The girl had received bad news for the umpteenth time in the last few months. Her sobs of despair reverberated down the hall as she asked the powers that be, “What’s the point?”

“You’re the point!“ The cosmos answered in the form of a lanky young man charged with keeping order the school. “People like you are the point, “ he repeated. “Don’t you know that you all make us better?“

I smiled as I leaned my head towards the doorway to listen from my classroom. I was on standby for hugs and comfort, but my young coworker was already working his magic. And, as he elaborated on the ways our students make us better, I thought about how Thing1 and Thing2 have done that for me every day over the last 19 years.

Just before Thing1 was born, I still didn’t have a handle on my bipolar disorder. My depressive episodes sporadically threatened jobs, and manic phases spurred spending sprees and other self-destructive behavior.

But then Thing1 happened, and I knew I had to be better.

“Every day I go home after work and think about how to be better,“ my coworker said to the girl who was now listening quietly. “You do that for all of us.“

I thought of all the ways I have tried to be better for Thing1 and Thing2 over the years. I thought of the therapy I’ve sought and the examples I’ve tried to set.
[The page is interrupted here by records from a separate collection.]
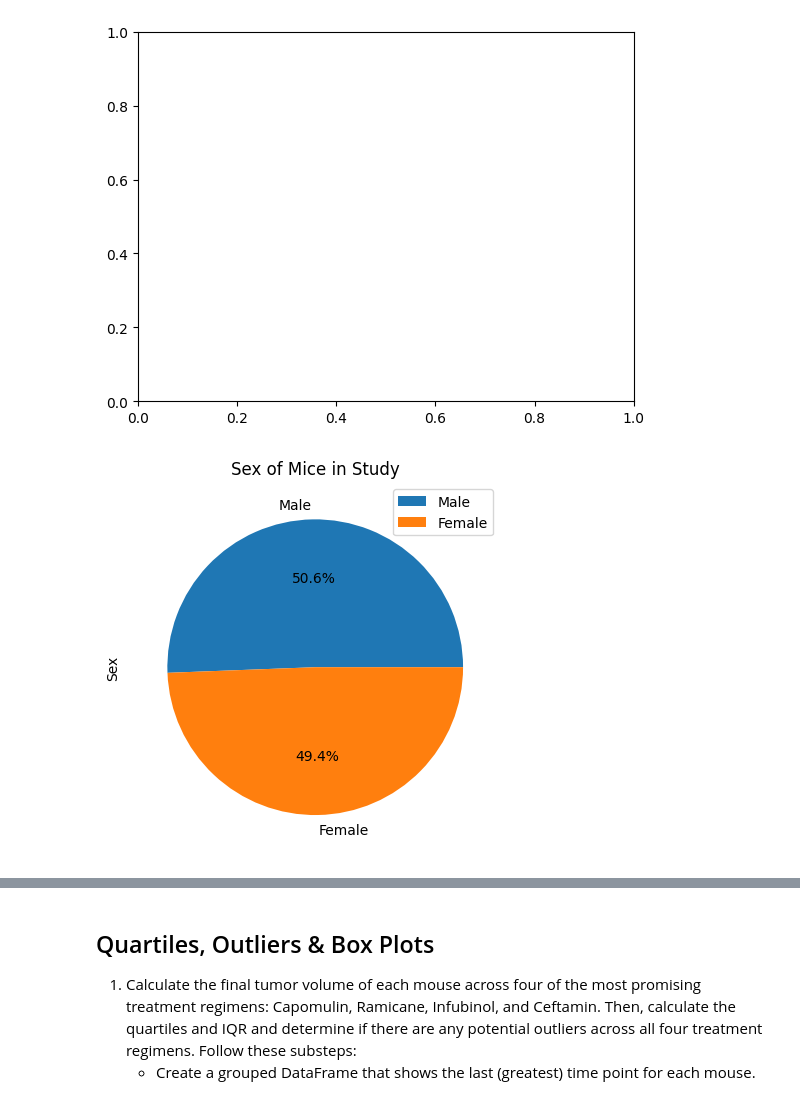
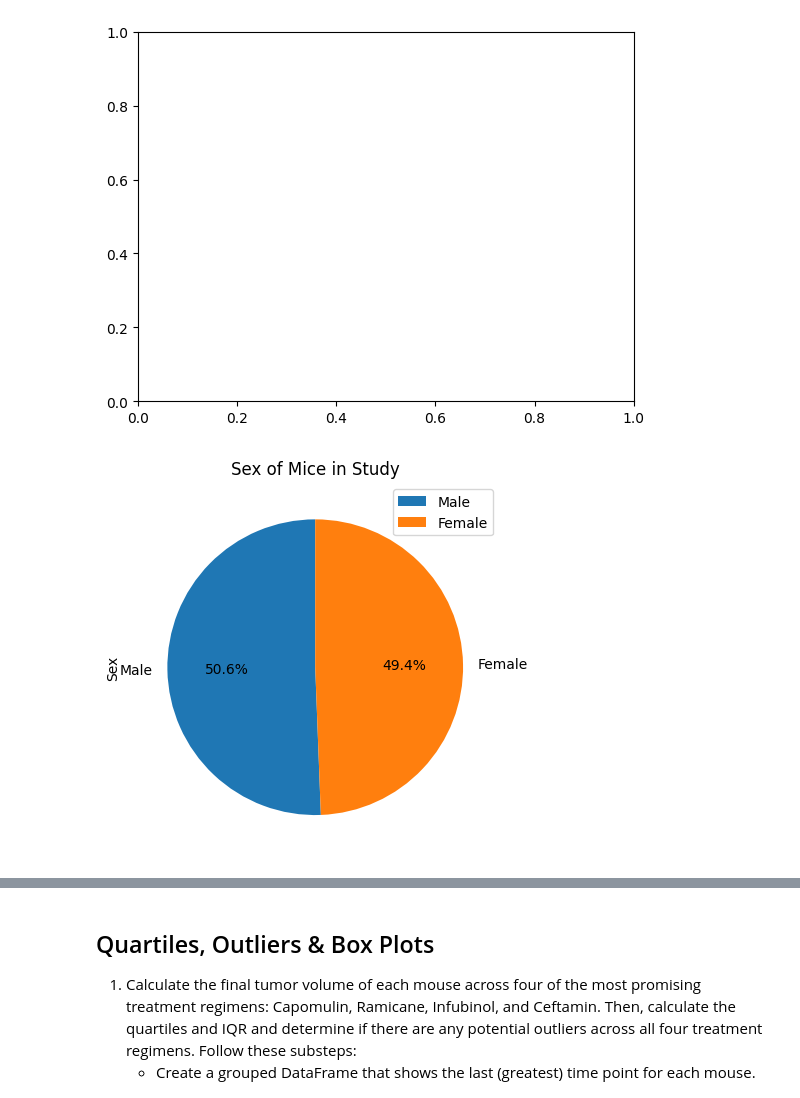
Before and after one commit to gw-sc/Matplotlib-challenge, a Jupyter notebook: Pymaceuticals/Pymaceuticals.ipynb, the cells around one changed output, grey strips where cells are left out. Drawn from its saved outputs; the diff is of its cells as text; code cells hidden in the pictures.

```diff
--- a/Pymaceuticals/Pymaceuticals.ipynb
+++ b/Pymaceuticals/Pymaceuticals.ipynb
@@ -250,13 +254,14 @@ TypeError: unhashable type: 'numpy.ndarray'
 # %%
 # Using Pandas, generate a pie plot showing the distribution of female versus male mice
 sex_count = df["Sex"].value_counts()
 sex_count.plot.pie(
     autopct = "%.1f%%",
     title = "Sex of Mice in Study",
-    legend = "upper right")
+    legend = "upper right",
+    startangle = 90)
 plt.show()
 # %% [output]
-[figure, old version]
+[figure, new version]
 # %%
 # Using pyplot, generate a pie plot showing the distribution of female versus male mice
 
```
Also changed, not shown: parts of 9 cells of this notebook.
Then I thought of all the ways our students spur me to be more organized, to learn more, to be better for them. It made me smile as I thought of how no matter what we will ever do for our own kids or for the ones we take care of during the day, we will always owe them far more for every day making us a little bit better than we were the day before.